States of mind such as hysteria and boredom and the behaviour they precipitate are the focus of Hame by Laura Beloff and Maex Decker. The audience explores these psychological conditions by wearing one of three jackets (the forward-jacket, rewind-jacket and repeat-jacket) to interact with stereographic video projections.

hit2Morrow by Kristian Simolin also involves the audience in an experiment in imagining the future. Using a bow-and-arrow set, the participant aims and shoots at the sensor target to activate computer animation forecasts such as "Tomorrow everyone will drown" or "Tomorrow the chosen one will arrive."

The Battle over Indifferent Minds uses beat-up superhero toys to stage a motorized version of a historic battle-scene painting. A flatbed scanner is used to capture an image of the viewer's face as he or she responds to the battle scene. This image is then mixed with additional images and replayed a few moments later on the screen. The piece expresses artist Hanna Haaslahti's concern about the pleasure and detachment that result from witnessing spectacles of violence.

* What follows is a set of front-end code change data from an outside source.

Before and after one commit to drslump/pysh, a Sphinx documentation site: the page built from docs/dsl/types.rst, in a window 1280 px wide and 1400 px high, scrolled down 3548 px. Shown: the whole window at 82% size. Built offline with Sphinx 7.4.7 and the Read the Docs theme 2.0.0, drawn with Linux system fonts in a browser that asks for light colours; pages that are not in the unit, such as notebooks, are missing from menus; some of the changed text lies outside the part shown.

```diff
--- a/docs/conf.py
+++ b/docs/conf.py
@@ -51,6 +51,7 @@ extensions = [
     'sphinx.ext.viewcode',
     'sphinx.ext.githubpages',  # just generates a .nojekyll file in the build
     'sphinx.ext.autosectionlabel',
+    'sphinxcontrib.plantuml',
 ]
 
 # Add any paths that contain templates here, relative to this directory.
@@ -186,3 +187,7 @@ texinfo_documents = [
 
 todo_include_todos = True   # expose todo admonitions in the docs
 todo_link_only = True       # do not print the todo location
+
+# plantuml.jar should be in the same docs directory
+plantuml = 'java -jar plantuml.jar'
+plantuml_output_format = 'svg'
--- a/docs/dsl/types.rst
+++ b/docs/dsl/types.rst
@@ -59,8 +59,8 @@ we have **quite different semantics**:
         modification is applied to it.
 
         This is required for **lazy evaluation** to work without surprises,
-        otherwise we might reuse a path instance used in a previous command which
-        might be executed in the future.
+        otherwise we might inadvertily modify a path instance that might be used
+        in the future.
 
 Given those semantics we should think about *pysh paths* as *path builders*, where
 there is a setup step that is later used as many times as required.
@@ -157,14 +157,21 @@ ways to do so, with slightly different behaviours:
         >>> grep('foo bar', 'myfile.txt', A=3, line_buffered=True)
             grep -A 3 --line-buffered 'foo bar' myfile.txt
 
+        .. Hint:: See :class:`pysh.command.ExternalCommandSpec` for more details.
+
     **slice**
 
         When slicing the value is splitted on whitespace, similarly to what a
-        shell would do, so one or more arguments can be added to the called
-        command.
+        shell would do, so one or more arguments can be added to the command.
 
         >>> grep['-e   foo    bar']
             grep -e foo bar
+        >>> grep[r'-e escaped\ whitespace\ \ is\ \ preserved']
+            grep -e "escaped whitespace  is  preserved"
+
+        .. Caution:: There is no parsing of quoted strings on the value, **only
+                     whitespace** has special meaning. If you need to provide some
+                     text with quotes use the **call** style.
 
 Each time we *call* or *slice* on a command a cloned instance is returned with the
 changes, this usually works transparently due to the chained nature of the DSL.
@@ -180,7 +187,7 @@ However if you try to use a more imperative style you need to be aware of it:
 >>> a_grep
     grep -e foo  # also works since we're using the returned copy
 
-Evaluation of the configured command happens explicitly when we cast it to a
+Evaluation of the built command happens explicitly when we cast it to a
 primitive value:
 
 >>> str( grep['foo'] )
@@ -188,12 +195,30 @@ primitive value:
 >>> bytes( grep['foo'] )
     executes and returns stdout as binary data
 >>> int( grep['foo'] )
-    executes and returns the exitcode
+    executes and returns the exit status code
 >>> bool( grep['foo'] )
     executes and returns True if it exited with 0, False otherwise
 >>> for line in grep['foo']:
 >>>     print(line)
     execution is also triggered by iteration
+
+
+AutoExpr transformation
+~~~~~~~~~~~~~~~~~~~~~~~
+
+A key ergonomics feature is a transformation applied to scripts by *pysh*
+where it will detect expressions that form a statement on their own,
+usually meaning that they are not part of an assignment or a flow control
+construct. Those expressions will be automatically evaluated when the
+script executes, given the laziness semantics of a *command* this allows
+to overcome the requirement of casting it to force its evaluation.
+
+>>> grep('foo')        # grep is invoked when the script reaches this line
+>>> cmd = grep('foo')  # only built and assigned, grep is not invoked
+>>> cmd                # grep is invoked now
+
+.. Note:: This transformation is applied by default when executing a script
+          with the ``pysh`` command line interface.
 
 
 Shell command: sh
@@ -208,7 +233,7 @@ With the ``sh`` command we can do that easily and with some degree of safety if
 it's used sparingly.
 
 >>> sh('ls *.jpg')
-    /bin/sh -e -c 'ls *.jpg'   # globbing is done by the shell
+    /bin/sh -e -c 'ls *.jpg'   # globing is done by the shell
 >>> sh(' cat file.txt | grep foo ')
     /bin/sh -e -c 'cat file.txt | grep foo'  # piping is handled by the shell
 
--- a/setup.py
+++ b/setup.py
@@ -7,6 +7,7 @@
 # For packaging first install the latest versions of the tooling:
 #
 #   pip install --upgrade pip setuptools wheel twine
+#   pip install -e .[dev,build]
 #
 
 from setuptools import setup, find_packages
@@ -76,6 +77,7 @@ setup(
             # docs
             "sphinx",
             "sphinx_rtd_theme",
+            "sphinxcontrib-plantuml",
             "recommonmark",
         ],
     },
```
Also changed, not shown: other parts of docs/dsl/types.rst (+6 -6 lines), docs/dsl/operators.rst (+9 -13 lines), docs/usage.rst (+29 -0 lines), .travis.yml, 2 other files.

A less sombre but similarly critical irony animates Prix Möbius Finland winner Tuomo Tammenpää's hybrid project Need. A marketing campaign, a website and a trade-show booth introduce the audience to a new line of indispensable and handsomely packaged Need products. Brand-building, the social rituals of consumption and the ambivalence underlying our roles as happy consumers are the issues the project asks the audience to consider.

Juha Huuskonen's Mirror++ involves a custom-made piece of software that analyzes the visitor's movement to generate real-time audio and 3D graphics. At the same time, the visitor's image is captured and mixed into the projected image stream, effectively turning the physical into the virtual.

The name of Marita Liulia is perhaps the most easily recognizable in this group of Finnish artists. Famous for her popular (and pioneering) 1996 CD-ROM Ambitious Bitch, Liulia here presents its sequel, SOB. An exploration of masculinity, the project takes users into the apartment of psychoanalyst Jack L. Froid, where they become involved in a game-like exploration of ideas about modern man.

More information can be found on the F2F website.

F2F is presented by the Art Gallery of Ontario, InterAccess Electronic Media Arts Centre and Design Exchange as part of TransTech Media Biennale.

The F2F production was coordinated by Juulia Kauste. The exhibition has been presented in Los Angeles and Washington, D.C. The exhibition design is by Ilkka Suppanen, the artistic director of the acclaimed Snowcrash design group.

F2F has been organized by the Finnish Foundation for the Visual Arts in collaboration with the Embassy of Finland in Washington DC. The Toronto exhibition has been realized in cooperation with the Embassy of Finland in Ottawa. It has been made possible by the generous support of Sonera, Unisys, and William and Gloria Jackson. Additional support has been provided by the Ministry of Education in Finland, the Ministry for Foreign Affairs in Finland, the Arts Council of Finland, DPS Inc. and Apple Finland.

Past exhibition
Jan 17 - Feb 17, 2024

once more, once again ―Ghislan Sutherland-Timm

2023 Media Arts Prize Winner Exhibition; once more, once again engages with the revitalization of found objects activated through an orchestral and unorthodox play of sight and sound. 

Past exhibition
Jan 17 - Feb 17, 2024

Kaboos: An exhibition of nightmares―Mehrnaz Abdoos

2023 Media Arts Prize Winner Exhibition; A personal narrative of the artist, Kaboos exhibits Mehrnaz Abdoos’ nightmares and how she pieces her life together with them through a 3D rendered environment. 


Past exhibition
Nov 8 - Dec 9, 2023

All watched over by machines of loving grace ―Gladys Lou

The 22nd Annual IA Current Exhibition asks the audience what makes love real: the lover, the loved one, or the medium by which love is conveyed? Curated by Gladys Lou.

Back to: News
Back to: Shop
Back to: Shop
Back to: Events
Back to: Exhibitions
Back to: Workshops
Back to: Home
Back to Top